"Trying to fit a square peg into a round hole is so 2020."

By Alastair James

Words: Alastair James; Image: Pexels (posed by models)

A spokesperson for the Australian TV network, Network 10, has teased the possibility that The Bachelor could be getting a bisexual male bachelor for its upcoming series.

It follows a casting call announcement from the network which mentioned that both single men and women could apply for the reality series, which sees a series of suitors – usually exclusively women – attempt to win the affections of an eligible single man.

An executive at Channel 10 previously said that both The Bachelor and its female-led counterpart The Bachelorette need “work”. 

“Love is love”

Asked about whether the casting call means that the Australian show’s tenth bachelor will be LGBTQ by Daily Mail Australia, a spokesperson said they were keeping things open for their leading man. 

“Trying to fit a square peg into a round hole is so 2020. Love is love and we look forward to casting our next Bachelor, whoever they may be.”

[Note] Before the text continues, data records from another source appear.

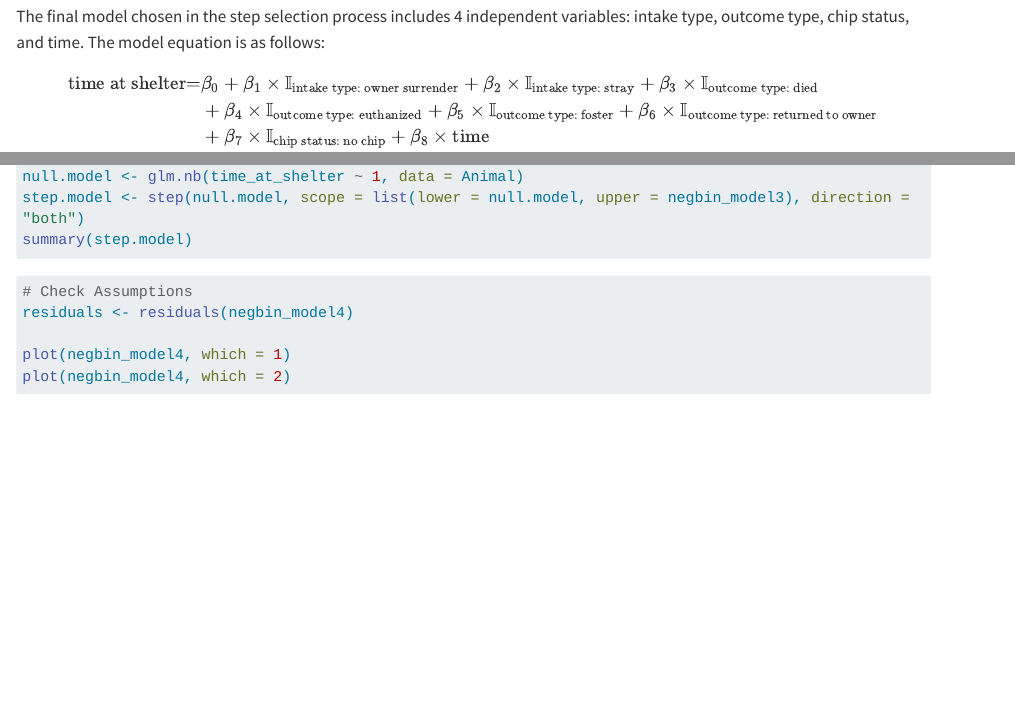
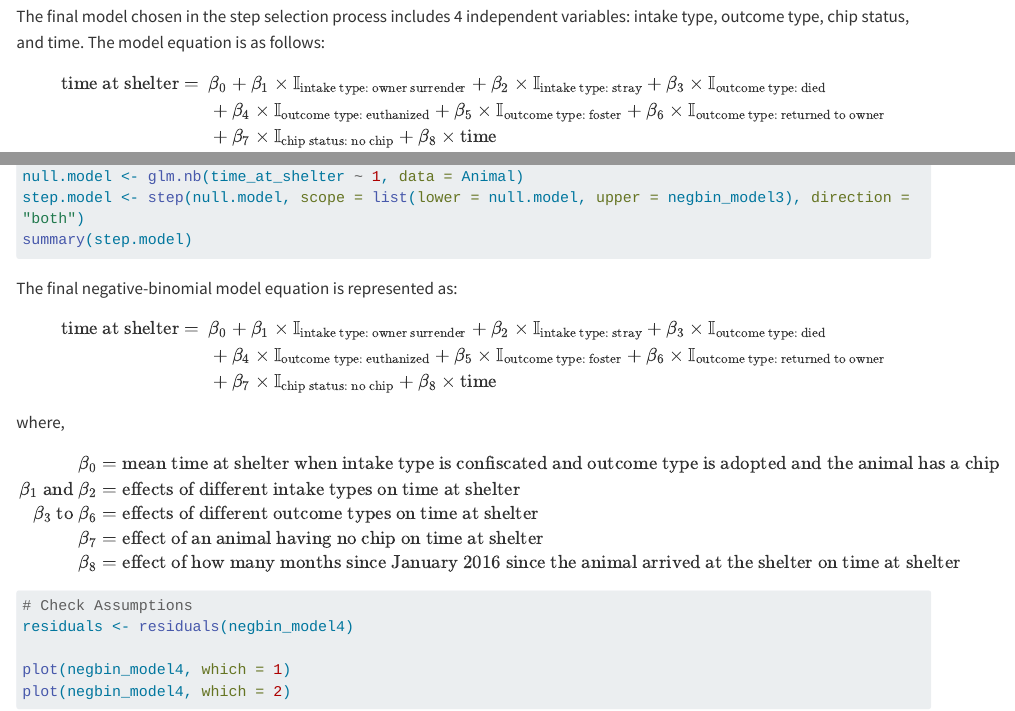
Before and after one commit to annikawhite01/DAS-Group-16, a Quarto document (Group_16_Analysis.qmd): the page in a window 1100 px wide, from 1120 px down, and a second part further down, joined at a grey line. Rendered offline with R 4.5, knitr and Pandoc in place of Quarto, with nearby package versions; the code chunks are not run, so their results and figures are left out; long lines of code are wrapped.

Commit message:
Explanation of final Negative Binomial Model

````diff
--- a/Group_16_Analysis.qmd
+++ b/Group_16_Analysis.qmd
@@ -63,7 +63,7 @@ The final model chosen in the step selection process includes 4 independent vari
 
 $$
 \begin{aligned}
-\text{time at shelter} = &\beta_0 + \beta_1 \times \mathbb{I}_{\text{intake type: owner surrender}} + \beta_2 \times \mathbb{I}_{\text{intake type: stray}} + \beta_3 \times \mathbb{I}_{\text{outcome type: died}} \\
+\text{time at shelter}\  = \ &\beta_0 + \beta_1 \times \mathbb{I}_{\text{intake type: owner surrender}} + \beta_2 \times \mathbb{I}_{\text{intake type: stray}} + \beta_3 \times \mathbb{I}_{\text{outcome type: died}} \\
 &+ \beta_4 \times \mathbb{I}_{\text{outcome type: euthanized}} + \beta_5 \times \mathbb{I}_{\text{outcome type: foster}} + \beta_6 \times \mathbb{I}_{\text{outcome type: returned to owner}} \\
 &+ \beta_7 \times \mathbb{I}_{\text{chip status: no chip}} + \beta_8 \times \text{time}
 \end{aligned}
@@ -136,6 +135,28 @@ step.model <- step(null.model, scope = list(lower = null.model, upper = negbin_m
 summary(step.model)
 ```
 
+The final negative-binomial model equation is represented as:
+
+$$
+\begin{aligned}
+\text{time at shelter} \ = \ &\beta_0 + \beta_1 \times \mathbb{I}_{\text{intake type: owner surrender}} + \beta_2 \times \mathbb{I}_{\text{intake type: stray}} + \beta_3 \times \mathbb{I}_{\text{outcome type: died}} \\
+&+ \beta_4 \times \mathbb{I}_{\text{outcome type: euthanized}} + \beta_5 \times \mathbb{I}_{\text{outcome type: foster}} + \beta_6 \times \mathbb{I}_{\text{outcome type: returned to owner}} \\
+&+ \beta_7 \times \mathbb{I}_{\text{chip status: no chip}} + \beta_8 \times \text{time}
+\end{aligned}
+$$
+
+where,
+
+$$
+\begin{aligned}
+\beta_0 &= \text{mean time at shelter when intake type is confiscated and outcome type is adopted and the animal has a chip} \\
+\beta_1 \ \text{and} \ \beta_2 &= \text{effects of different intake types on time at shelter} \\
+\beta_3 \ \text{to} \ \beta_6 &= \text{effects of different outcome types on time at shelter} \\
+\beta_7 &= \text{effect of an animal having no chip on time at shelter} \\
+\beta_8 &= \text{effect of how many months since January 2016 since the animal arrived at the shelter on time at shelter}
+\end{aligned}
+$$
+
 ```{r}
 # Check Assumptions
 residuals <- residuals(negbin_model4)
````
Also changed, not shown: Group_16_Analysis.qmd (1 more changed lines).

The page leading to the application process reads: “Are you searching for that special someone but just can’t seem to find them? Well this could be the beginning of your very own love story!”

It says the shows looking for “Single Women and Men between the ages of 23-40,” adding applicants “must be willing and available to be filmed for the duration of the series,” which will take place roughly between May and July.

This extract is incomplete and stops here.